̢ۢ The proliferation of new brands will begin to abate. Now that Hyatt Place, Nylo, aloft, Cambria Suites and Element are in the pipeline, it will be hard to debut yet more "lifestyle" brands.

̢ۢ Old technology could lead to a specialty brand. Some savvy developer may float a boutique flag dedicated to vintage technology. Imagine a boomer hotel with pay phones, eight-track machines, record players, tube radios, even a black-and-white TV. Cable and Internet? Down the street.

̢ۢ HSIA will be ever freer. Upscale hotels on up will be holdouts and still charge for high-speed Internet access. But the move toward making it an amenity included in your room rate will quicken, further marginalizing the pay-for-use model.

̢ۢ More international expansion by domestic brands. Wyndham bought Corinthia and Hilton acquired Hilton International. Expect these giant franchisors and others to focus on development in Asia, China and India even more than the U.S.

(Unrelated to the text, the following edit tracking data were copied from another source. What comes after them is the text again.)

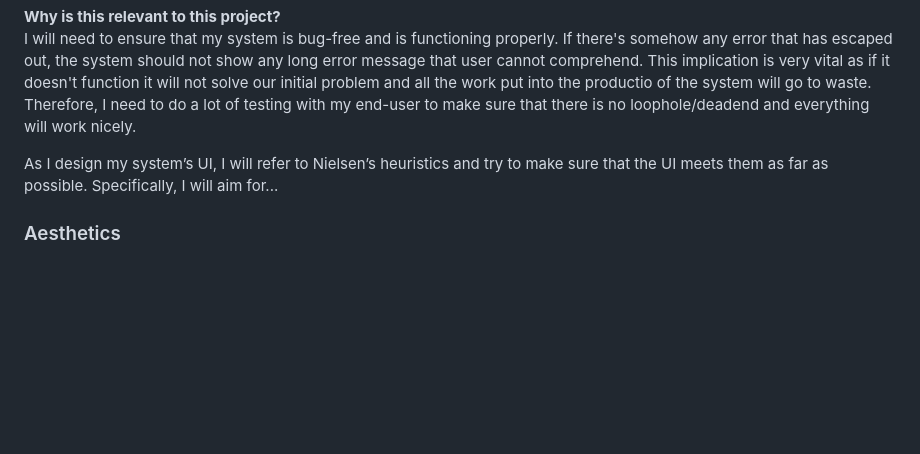
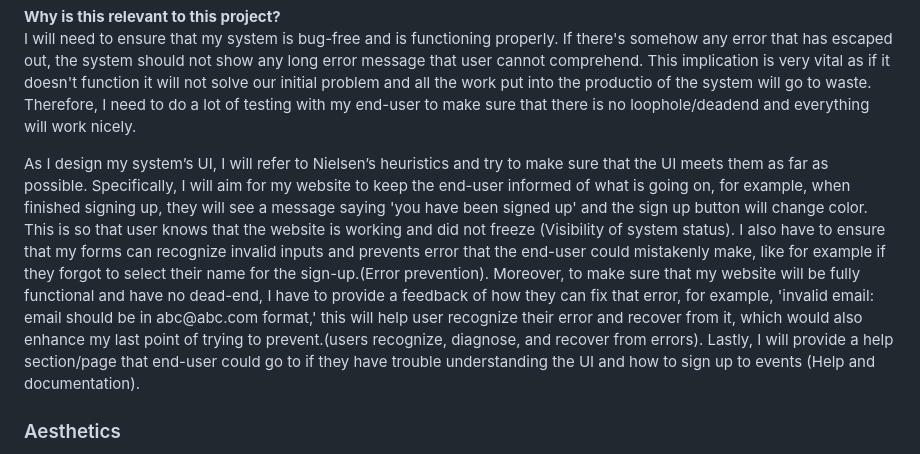
Before and after one commit to waimea-jlerch/200DTD-assesment, a Markdown page: Design.md, the part around the change. GitHub-like rendering; blank space fills up the shorter version.

Commit message:
Update Design.md
Working on relevant implications

```diff
--- a/Design.md
+++ b/Design.md
@@ -106,7 +106,7 @@ I will need to ensure that my system is bug-free and is functioning properly. If
 
 <!-- Replace this text with an explanation of why the implication is relevant to this particular project. -->
 
-<!-- have to paraphrase -->As I design my system’s UI, I will refer to Nielsen’s heuristics and try to make sure that the UI meets them as far as possible. Specifically, I will aim for...
+<!-- have to paraphrase -->As I design my system’s UI, I will refer to Nielsen’s heuristics and try to make sure that the UI meets them as far as possible. Specifically, I will aim for my website to keep the end-user informed of what is going on, for example, when finished signing up, they will see a message saying 'you have been signed up' and the sign up button will change color. This is so that user knows that the website is working and did not freeze (Visibility of system status). I also have to ensure that my forms can recognize invalid inputs and prevents error that the end-user could mistakenly make, like for example if they forgot to select their name for the sign-up.(Error prevention). Moreover, to make sure that my website will be fully functional and have no dead-end, I have to provide a feedback of how they can fix that error, for example, 'invalid email: email should be in abc@abc.com format,' this will help user recognize their error and recover from it, which would also enhance my last point of trying to prevent.(users recognize, diagnose, and recover from errors). Lastly, I will provide a help section/page that end-user could go to if they have trouble understanding the UI and how to sign up to events (Help and documentation).
 
 <!-- Replace this text with an explanation of what you will need to consider moving forward and how the project will be impacted by this implication. -->
 
```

̢ۢ More hotel companies will join the anti-smoking bandwagon. Now that Marriott has banned smoking from all its hotels, joining Starwood's Westin, the movement will spread. If Ireland, Italy, Norway, Malta (and Ohio) can ban smoking in public spaces, surely the hospitality industry can.

• More training. Now that hotels are flush with cash—ADR and occupancy are at a peak—they'll spend more money to train personnel. Also, expect technology to facilitate this, with podcast training already in play.

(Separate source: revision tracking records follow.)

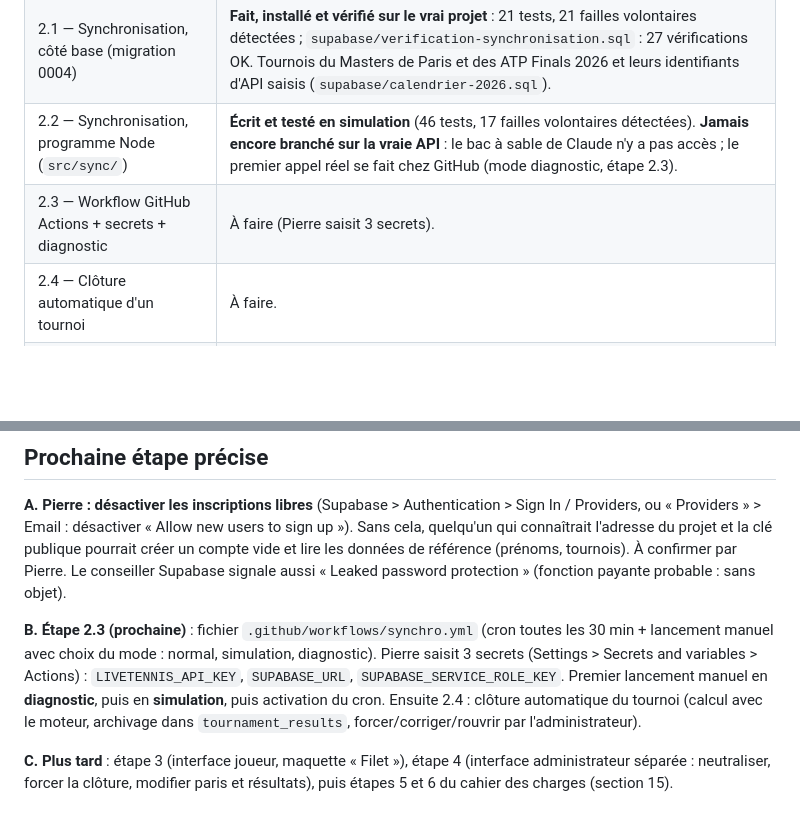
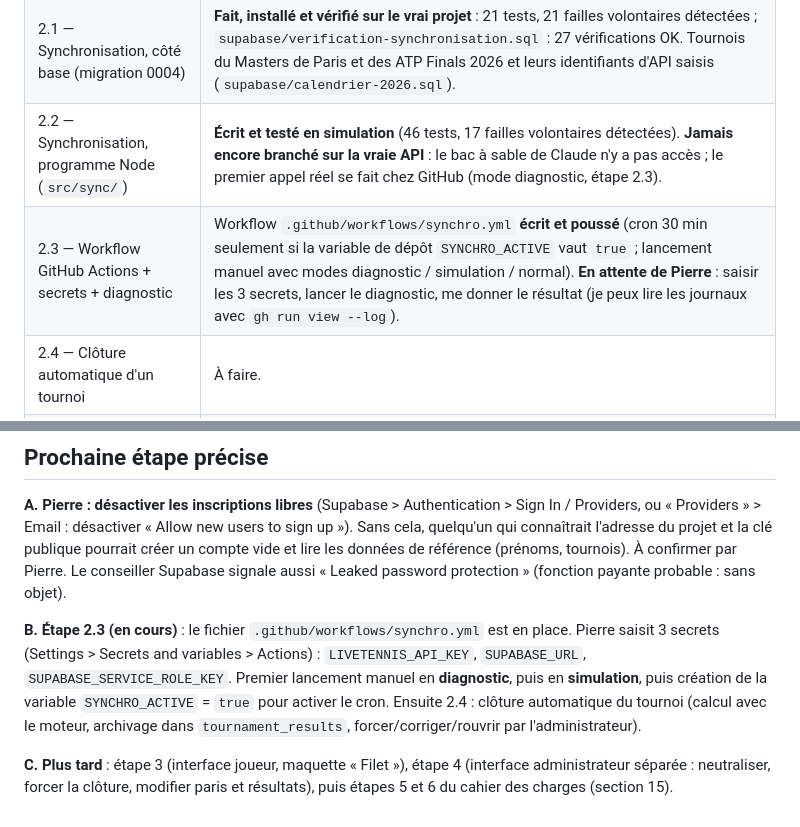
Before and after one commit to PitMel/pronos-tennis, a Markdown page: ETAT.md, 2 parts joined by grey strips. Drawn GitHub-style; blank space fills up the shorter version.

Commit message:
ETAT.md : étape 2.3 en attente des secrets
Co-Authored-By: Claude Sonnet 5.5 <noreply@anthropic.com>
Claude-Session: https://claude.ai/code/session_0184gCafrKcXYEXdbsiHFX24

```diff
--- a/ETAT.md
+++ b/ETAT.md
@@ -16,7 +16,7 @@ Règles de travail de Pierre : tout reste gratuit ; jamais de clé ni de secret
 | 1.4 — Correction par l'administrateur (migration 0002) | **Fait et installé sur le vrai projet** (0002 + 0003, voir section ci-dessous). 19 tests ; 25 failles volontaires introduites, 24 détectées, 1 redondance voulue. |
 | 2.1 — Synchronisation, côté base (migration 0004) | **Fait, installé et vérifié sur le vrai projet** : 21 tests, 21 failles volontaires détectées ; `supabase/verification-synchronisation.sql` : 27 vérifications OK. Tournois du Masters de Paris et des ATP Finals 2026 et leurs identifiants d'API saisis (`supabase/calendrier-2026.sql`). |
 | 2.2 — Synchronisation, programme Node (`src/sync/`) | **Écrit et testé en simulation** (46 tests, 17 failles volontaires détectées). **Jamais encore branché sur la vraie API** : le bac à sable de Claude n'y a pas accès ; le premier appel réel se fait chez GitHub (mode diagnostic, étape 2.3). |
-| 2.3 — Workflow GitHub Actions + secrets + diagnostic | À faire (Pierre saisit 3 secrets). |
+| 2.3 — Workflow GitHub Actions + secrets + diagnostic | Workflow `.github/workflows/synchro.yml` **écrit et poussé** (cron 30 min seulement si la variable de dépôt `SYNCHRO_ACTIVE` vaut `true` ; lancement manuel avec modes diagnostic / simulation / normal). **En attente de Pierre** : saisir les 3 secrets, lancer le diagnostic, me donner le résultat (je peux lire les journaux avec `gh run view --log`). |
 | 2.4 — Clôture automatique d'un tournoi | À faire. |
 | 3 à 6 | À faire (cahier des charges, section 15). |
 
@@ -104,6 +104,6 @@ Choix de conception faits par Claude (à signaler à Pierre s'ils le gênent) :
 
 **A. Pierre : désactiver les inscriptions libres** (Supabase > Authentication > Sign In / Providers, ou « Providers » > Email : désactiver « Allow new users to sign up »). Sans cela, quelqu'un qui connaîtrait l'adresse du projet et la clé publique pourrait créer un compte vide et lire les données de référence (prénoms, tournois). À confirmer par Pierre. Le conseiller Supabase signale aussi « Leaked password protection » (fonction payante probable : sans objet).
 
-**B. Étape 2.3 (prochaine)** : fichier `.github/workflows/synchro.yml` (cron toutes les 30 min + lancement manuel avec choix du mode : normal, simulation, diagnostic). Pierre saisit 3 secrets (Settings > Secrets and variables > Actions) : `LIVETENNIS_API_KEY`, `SUPABASE_URL`, `SUPABASE_SERVICE_ROLE_KEY`. Premier lancement manuel en **diagnostic**, puis en **simulation**, puis activation du cron. Ensuite 2.4 : clôture automatique du tournoi (calcul avec le moteur, archivage dans `tournament_results`, forcer/corriger/rouvrir par l'administrateur).
+**B. Étape 2.3 (en cours)** : le fichier `.github/workflows/synchro.yml` est en place. Pierre saisit 3 secrets (Settings > Secrets and variables > Actions) : `LIVETENNIS_API_KEY`, `SUPABASE_URL`, `SUPABASE_SERVICE_ROLE_KEY`. Premier lancement manuel en **diagnostic**, puis en **simulation**, puis création de la variable `SYNCHRO_ACTIVE` = `true` pour activer le cron. Ensuite 2.4 : clôture automatique du tournoi (calcul avec le moteur, archivage dans `tournament_results`, forcer/corriger/rouvrir par l'administrateur).
 
 **C. Plus tard** : étape 3 (interface joueur, maquette « Filet »), étape 4 (interface administrateur séparée : neutraliser, forcer la clôture, modifier paris et résultats), puis étapes 5 et 6 du cahier des charges (section 15).
```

̢ۢ Longer construction timetables. Fluctuations in the cost of materials and the labor pool mean that many projects can take longer from groundbreaking to opening.

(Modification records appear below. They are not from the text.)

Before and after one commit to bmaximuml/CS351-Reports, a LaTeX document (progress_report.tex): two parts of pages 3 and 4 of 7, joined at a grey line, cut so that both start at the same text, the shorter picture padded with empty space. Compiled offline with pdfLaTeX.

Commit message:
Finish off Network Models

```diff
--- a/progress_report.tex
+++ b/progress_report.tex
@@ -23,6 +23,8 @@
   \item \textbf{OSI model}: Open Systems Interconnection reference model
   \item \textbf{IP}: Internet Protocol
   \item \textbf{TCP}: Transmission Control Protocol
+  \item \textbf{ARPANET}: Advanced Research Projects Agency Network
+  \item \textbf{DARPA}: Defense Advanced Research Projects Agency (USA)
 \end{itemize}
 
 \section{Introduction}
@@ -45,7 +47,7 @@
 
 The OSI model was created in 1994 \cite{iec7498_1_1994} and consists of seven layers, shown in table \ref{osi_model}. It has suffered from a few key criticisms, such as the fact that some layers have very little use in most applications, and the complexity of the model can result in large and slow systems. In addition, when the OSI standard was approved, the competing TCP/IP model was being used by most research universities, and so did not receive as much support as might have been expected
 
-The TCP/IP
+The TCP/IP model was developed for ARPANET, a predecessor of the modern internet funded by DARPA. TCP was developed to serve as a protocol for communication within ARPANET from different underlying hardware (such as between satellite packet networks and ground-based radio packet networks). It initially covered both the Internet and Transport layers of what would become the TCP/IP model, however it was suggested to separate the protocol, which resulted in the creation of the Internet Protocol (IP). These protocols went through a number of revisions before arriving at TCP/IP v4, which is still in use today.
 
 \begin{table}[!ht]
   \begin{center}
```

• Changing usage patterns. With rates creeping up in upper upscale, business travelers may find themselves trading down—as long as they can access the business services they need.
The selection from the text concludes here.